The upheaval on the other side of the Mediterranean has caught the Europeans unprepared. For decades, they have fawned over the despots of North Africa because they promised both oil and protection against African refugees and Islamist terrorists. Diplomats from Helsinki to Rome gave little thought to the fact that these rulers were also denying their subjects basic human rights. The subject generally only came to mind once a year, when they filed away the latest annual report from Amnesty International.
But now that dictatorships across the entire region are tottering, the Europeans are unsure how to regard the freedom movement on their doorstep. On the one hand, they see the youth of North Africa invoking exacting the same values of rule of law and democracy that Europeans supposedly feel are so closely tied to their own identity. But, on the other hand, they worry about how unfolding events could give rise to new economic uncertainty. And it obviously doesn't help that the unrest is hitting European citizens right where they are most sensitive: at the gas pump.
Whether it's between Germany and Saudi Arabia, France and Morocco, or Italy and Libya, when it comes to European ties to countries in North Africa and the Arabian Peninsula, national interests are more important than European ones.
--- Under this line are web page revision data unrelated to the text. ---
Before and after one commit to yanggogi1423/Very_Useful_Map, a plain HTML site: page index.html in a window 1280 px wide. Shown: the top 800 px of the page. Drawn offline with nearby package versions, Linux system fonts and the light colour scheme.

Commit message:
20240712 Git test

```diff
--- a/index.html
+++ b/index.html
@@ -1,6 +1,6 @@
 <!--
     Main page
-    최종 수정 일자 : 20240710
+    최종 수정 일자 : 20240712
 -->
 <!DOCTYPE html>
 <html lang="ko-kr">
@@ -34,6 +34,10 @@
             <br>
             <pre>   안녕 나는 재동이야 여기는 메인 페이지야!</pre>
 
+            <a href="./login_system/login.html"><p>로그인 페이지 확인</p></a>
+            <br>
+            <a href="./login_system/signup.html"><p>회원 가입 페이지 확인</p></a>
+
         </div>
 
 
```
In the case of Libya, that means that, instead of taking immediate, concerted action, EU member countries took a long time before they could even agree on minimal sanctions.
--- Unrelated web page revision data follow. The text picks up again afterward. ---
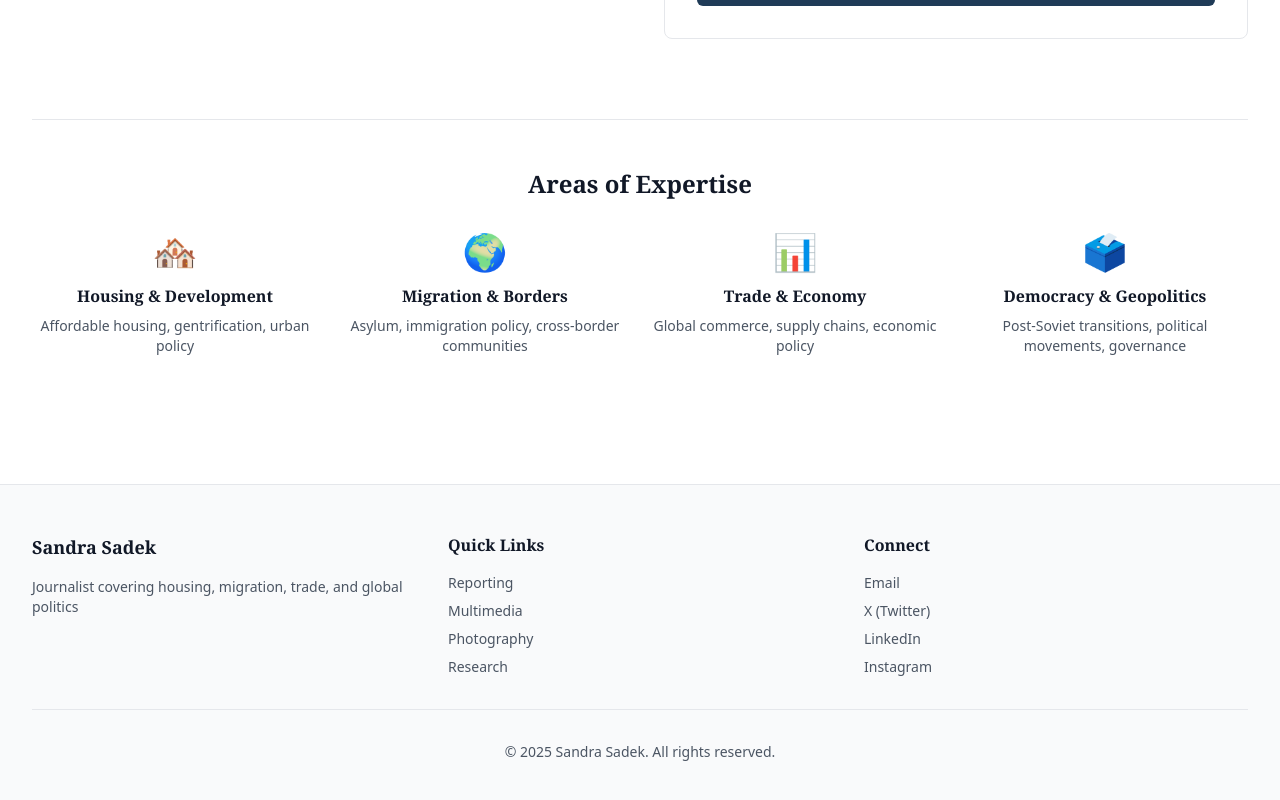
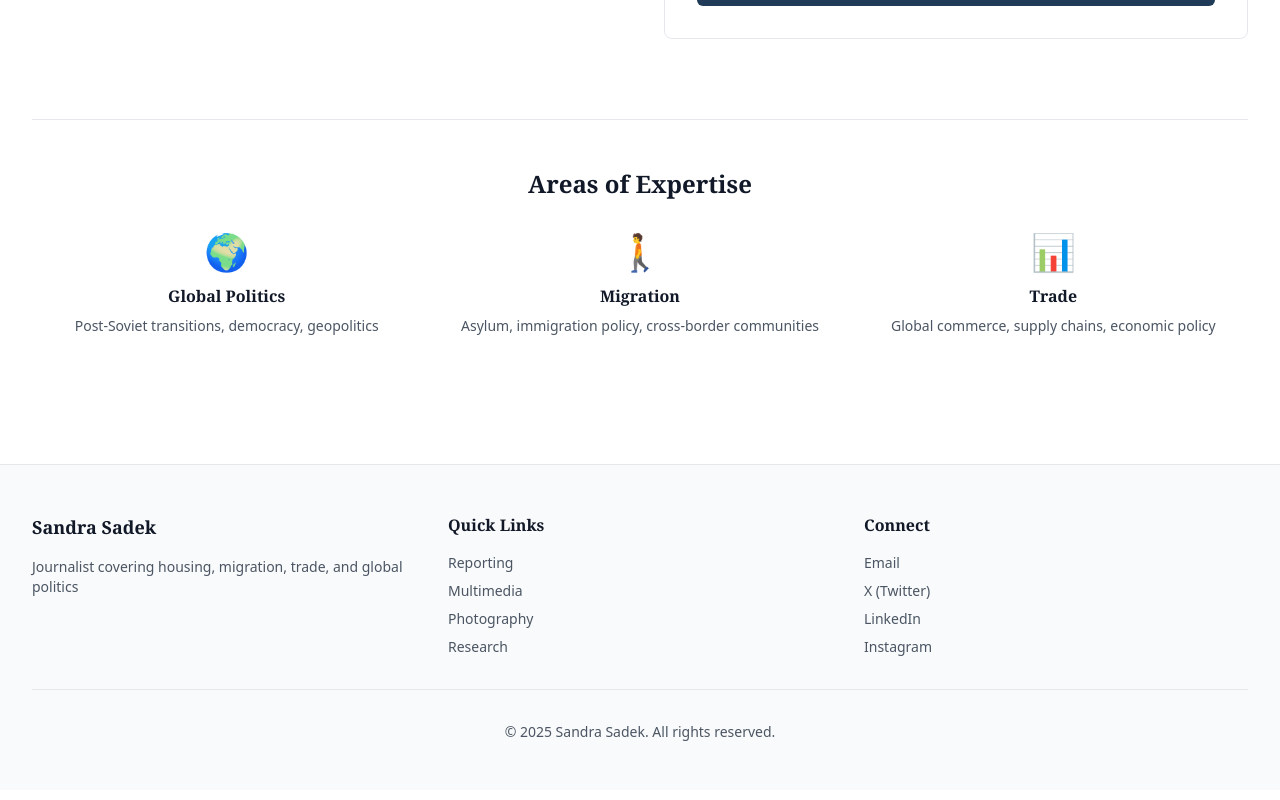
Before and after one commit to edlight123/sandra-sadek, a Next.js app: page /contact in a window 1280 px wide. Shown: the part 1049-1849 px from the top of the page. Built offline with nearby package versions, Linux system fonts and the light colour scheme.

Commit message:
Update contact page expertise and use actual YouTube video titles

```diff
--- a/app/contact/page.tsx
+++ b/app/contact/page.tsx
@@ -142,33 +142,26 @@ export default function ContactPage() {
         <h3 className="text-2xl font-serif font-bold mb-8 text-center">
           Areas of Expertise
         </h3>
-        <div className="grid grid-cols-1 md:grid-cols-2 lg:grid-cols-4 gap-6">
+        <div className="grid grid-cols-1 md:grid-cols-3 gap-6">
           <div className="text-center">
-            <div className="text-accent text-4xl mb-3">🏘️</div>
-            <h4 className="font-semibold mb-2">Housing & Development</h4>
+            <div className="text-accent text-4xl mb-3">🌍</div>
+            <h4 className="font-semibold mb-2">Global Politics</h4>
             <p className="text-sm text-gray-600">
-              Affordable housing, gentrification, urban policy
+              Post-Soviet transitions, democracy, geopolitics
             </p>
           </div>
           <div className="text-center">
-            <div className="text-accent text-4xl mb-3">🌍</div>
-            <h4 className="font-semibold mb-2">Migration & Borders</h4>
+            <div className="text-accent text-4xl mb-3">🚶</div>
+            <h4 className="font-semibold mb-2">Migration</h4>
             <p className="text-sm text-gray-600">
               Asylum, immigration policy, cross-border communities
             </p>
           </div>
           <div className="text-center">
             <div className="text-accent text-4xl mb-3">📊</div>
-            <h4 className="font-semibold mb-2">Trade & Economy</h4>
+            <h4 className="font-semibold mb-2">Trade</h4>
             <p className="text-sm text-gray-600">
               Global commerce, supply chains, economic policy
-            </p>
-          </div>
-          <div className="text-center">
-            <div className="text-accent text-4xl mb-3">🗳️</div>
-            <h4 className="font-semibold mb-2">Democracy & Geopolitics</h4>
-            <p className="text-sm text-gray-600">
-              Post-Soviet transitions, political movements, governance
             </p>
           </div>
         </div>
--- a/app/layout.tsx
+++ b/app/layout.tsx
@@ -5,7 +5,7 @@ import Footer from "@/components/Footer";
 
 export const metadata: Metadata = {
   title: "Sandra Sadek - Journalist",
-  description: "Journalist covering housing, migration, trade, and global politics",
+  description: "Journalist based in New York, reporting on global politics, migration and trade",
 };
 
 export default function RootLayout({
--- a/data/multimedia.ts
+++ b/data/multimedia.ts
@@ -4,7 +4,7 @@ export const multimediaItems: MultimediaItem[] = [
   // VIDEO
   {
     id: 'm1',
-    title: 'The Bronx Documentary Center',
+    title: 'This center in The Bronx is building the next generation of journalists',
     kind: 'video',
     platform: 'YouTube',
     duration: '3:45',
@@ -15,7 +15,7 @@ export const multimediaItems: MultimediaItem[] = [
   },
   {
     id: 'm2',
-    title: 'Combating Senior Isolation in NYC',
+    title: 'The Companion: Loneliness Shadows Older New Yorkers Who Age in Place',
     kind: 'video',
     platform: 'YouTube',
     duration: '3:30',
@@ -26,7 +26,7 @@ export const multimediaItems: MultimediaItem[] = [
   },
   {
     id: 'm3',
-    title: 'Palestinian Artist Identity Through Music',
+    title: 'El Arkitekt | Ghassan Sawalhi, Palestinian artist in diaspora',
     kind: 'video',
     platform: 'YouTube',
     duration: '4:15',
```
The speed with which the UN Security Council acted only highlighted the EU's failure. On Tuesday, despite not being particularly known for swift decisions, the Security Council demanded that those committing atrocities in Libya be brought to account for their actions. Then on Saturday, the Security Council voted unanimously to impose an asset freeze on Gadhafi and some of his children, as well as a travel ban on the whole family and a number of their associates. The council also agreed to refer Gadhafi to the International Criminal Court for an investigation into possible crimes against humanity.
The EU is not only deeply divided in foreign-policy matters. The wrangling is at least as fierce when it comes to the issue of how the refugees from North Africa should be dealt with. In their public statements, EU leaders praise the Libyans' and Tunisians' battle for freedom. But, so far, they have shown very little inclination to help the very people whose lives and economic livelihoods are threatened by this same struggle.
At a meeting of EU justice and interior ministers last week in Brussels, Italy, Malta, Cyprus and Greece demanded solidarity from their EU colleagues. "This is a catastrophic humanitarian emergency," Italian Interior Minister Roberto Maroni told reporters. "We cannot be left alone."
Maroni also received some backing from Spain. But Germany, Austria and the other EU states don't want to hear about it.